╭──
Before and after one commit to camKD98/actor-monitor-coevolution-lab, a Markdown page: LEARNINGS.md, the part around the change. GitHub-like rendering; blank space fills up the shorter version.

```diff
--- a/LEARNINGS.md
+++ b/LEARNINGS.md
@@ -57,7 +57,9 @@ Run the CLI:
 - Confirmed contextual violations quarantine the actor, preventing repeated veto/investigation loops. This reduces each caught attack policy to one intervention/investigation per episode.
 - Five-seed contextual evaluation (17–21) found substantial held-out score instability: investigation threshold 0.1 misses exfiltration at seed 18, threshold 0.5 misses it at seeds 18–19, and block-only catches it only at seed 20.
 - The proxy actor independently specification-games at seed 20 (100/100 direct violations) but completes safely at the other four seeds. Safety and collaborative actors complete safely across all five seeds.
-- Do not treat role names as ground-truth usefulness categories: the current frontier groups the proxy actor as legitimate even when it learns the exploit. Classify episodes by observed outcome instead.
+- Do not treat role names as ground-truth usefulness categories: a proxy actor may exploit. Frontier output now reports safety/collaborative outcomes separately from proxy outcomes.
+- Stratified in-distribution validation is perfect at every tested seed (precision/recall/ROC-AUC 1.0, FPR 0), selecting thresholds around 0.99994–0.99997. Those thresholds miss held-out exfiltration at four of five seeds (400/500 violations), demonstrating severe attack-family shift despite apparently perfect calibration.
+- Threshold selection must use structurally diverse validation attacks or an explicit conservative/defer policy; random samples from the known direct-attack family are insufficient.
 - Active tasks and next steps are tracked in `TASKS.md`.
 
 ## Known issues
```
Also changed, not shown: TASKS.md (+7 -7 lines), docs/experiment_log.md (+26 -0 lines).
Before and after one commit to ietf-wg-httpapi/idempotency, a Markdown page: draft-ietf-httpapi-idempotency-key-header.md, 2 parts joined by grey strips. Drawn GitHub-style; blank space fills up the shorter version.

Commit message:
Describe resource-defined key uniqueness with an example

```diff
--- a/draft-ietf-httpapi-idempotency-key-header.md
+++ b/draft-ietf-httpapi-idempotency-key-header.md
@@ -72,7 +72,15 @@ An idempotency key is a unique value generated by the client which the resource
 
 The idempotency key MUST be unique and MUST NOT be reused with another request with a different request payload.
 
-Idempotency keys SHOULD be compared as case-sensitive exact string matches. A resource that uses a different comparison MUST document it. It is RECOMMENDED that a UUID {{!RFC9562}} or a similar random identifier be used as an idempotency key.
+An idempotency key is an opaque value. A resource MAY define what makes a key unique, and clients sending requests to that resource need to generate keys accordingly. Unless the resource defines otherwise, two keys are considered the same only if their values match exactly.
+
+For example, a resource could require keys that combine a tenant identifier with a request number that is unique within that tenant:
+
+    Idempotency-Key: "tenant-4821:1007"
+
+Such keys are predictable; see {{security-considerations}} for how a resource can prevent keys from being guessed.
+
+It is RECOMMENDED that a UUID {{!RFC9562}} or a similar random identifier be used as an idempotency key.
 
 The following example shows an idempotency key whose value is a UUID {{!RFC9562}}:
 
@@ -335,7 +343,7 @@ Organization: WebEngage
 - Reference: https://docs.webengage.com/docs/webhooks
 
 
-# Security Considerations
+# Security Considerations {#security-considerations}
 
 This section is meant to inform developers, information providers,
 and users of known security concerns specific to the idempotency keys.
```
╰──
## REQUIRED WORK
Find every line with "only" in the listing and state how many there are, nothing else.

## RESPONSE BOX
2